In a surprising turn of events, China recently opted to drastically trim down a three-day no-fly zone they had announced northeast of Taiwan. Initially set to be in effect from the 16th to the 18th of this month, the zone now only spans a mere 27 minutes on the 16th.
According to China’s Maritime Safety Administration, this adjustment is due to “aerospace activities.” It seems the first phase of a Chinese space launch vehicle is expected to re-enter Earth’s atmosphere at that moment.
Taiwan and other entities, including aviation authorities, had voiced their concerns about the originally proposed no-fly zone duration. Despite China’s objections, it appears these complaints were heard, showing a clear sign that pressure can sway Beijing’s decisions. This raises an interesting question: Could the international community use similar pressure to deter China from its efforts to annex Taiwan?
China maintains a firm stance on Taiwan’s sovereignty, stating that there is only one China in the world, and Taiwan is an inseparable part of it. However, as history has shown, China’s foreign policy isn’t as “principled” as they’d like us to believe. It’s more tied to their internal politics and has seen changes over time. Currently, President Xi Jinping prefers to employ an intimidating approach to diplomacy, but with the right push from the U.S., even this stance could be altered.
The U.S. has long aimed to keep tensions low across the Taiwan Strait by maintaining a policy of “strategic ambiguity.” This means neither China nor Taiwan has a definitive idea of how the U.S. would respond in the event of an escalating conflict. This approach was designed to prevent Taiwan from initiating an invasion on China, but with Taiwan now democratized, this is no longer a worry. Still, Washington holds onto this dated policy.
With Xi Jinping’s near-constant threats, the world is far from the peaceful times during which the policy of strategic ambiguity was effective. There’s a growing call for “strategic clarity,” making it clear to China that the U.S. will stand by Taiwan in the event of an attack.
President Biden seemed to embrace this idea by clearly stating, on four separate occasions, that the U.S. would defend Taiwan. Regrettably, his administration quickly downplayed his firm stance, reaffirming the U.S.’s unchanged policy on Taiwan. This inconsistency communicates not strength, but disorder to China, which could potentially embolden Beijing to act even more aggressively.
How can Biden rectify this situation and reestablish deterrence? He should consider recognizing Taipei as the official government of Taiwan if they wish for such recognition, offer a mutual defense pact, and swiftly transport weapons and supplies to the island, even stationing troops there.
These steps may seem risky, but with the deteriorating situation across the Taiwan Strait, it’s time to reconsider policies once deemed extreme. After all, the most dangerous option is sticking with the policies that have led us to this precarious situation.
China has always stated that Taiwan’s independence would mean war. However, this statement is effectively nonsensical.

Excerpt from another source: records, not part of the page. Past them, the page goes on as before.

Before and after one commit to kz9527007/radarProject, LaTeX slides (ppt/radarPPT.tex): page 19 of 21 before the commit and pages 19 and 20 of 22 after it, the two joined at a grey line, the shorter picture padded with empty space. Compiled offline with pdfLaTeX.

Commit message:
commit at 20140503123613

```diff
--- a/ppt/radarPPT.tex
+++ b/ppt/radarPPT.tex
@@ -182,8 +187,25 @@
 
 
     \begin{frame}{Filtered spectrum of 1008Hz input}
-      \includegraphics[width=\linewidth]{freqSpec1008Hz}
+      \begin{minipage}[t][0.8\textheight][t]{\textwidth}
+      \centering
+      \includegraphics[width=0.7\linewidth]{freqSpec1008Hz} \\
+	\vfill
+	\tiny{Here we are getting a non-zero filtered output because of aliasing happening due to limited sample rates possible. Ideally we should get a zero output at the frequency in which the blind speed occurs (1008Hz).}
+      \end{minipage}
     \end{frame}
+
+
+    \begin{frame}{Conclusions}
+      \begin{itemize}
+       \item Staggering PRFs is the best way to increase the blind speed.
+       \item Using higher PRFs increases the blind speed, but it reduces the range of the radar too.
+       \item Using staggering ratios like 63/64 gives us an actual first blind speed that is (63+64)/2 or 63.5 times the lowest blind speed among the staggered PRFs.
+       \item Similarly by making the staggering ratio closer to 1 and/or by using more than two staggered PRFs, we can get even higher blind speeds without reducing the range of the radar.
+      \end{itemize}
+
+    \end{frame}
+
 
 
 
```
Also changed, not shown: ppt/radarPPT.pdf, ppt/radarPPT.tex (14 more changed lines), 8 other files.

The Republic of China already meets the criteria for an independent state.
Beijing’s delay in reporting casualties from a surprise attack on Indian forces in Ladakh in 2020 indicates that the Communist Party might be hesitant to engage in a full-blown war over Taiwan. The fear of significant casualties could serve as a deterrent.
To truly establish deterrence, the Biden administration must possess the ability to inflict substantial casualties on China. Unfortunately, Biden has made it clear he opposes nuclear weapons. Therefore, he needs to quickly devise a conventional plan to counter China’s aggressive posturing.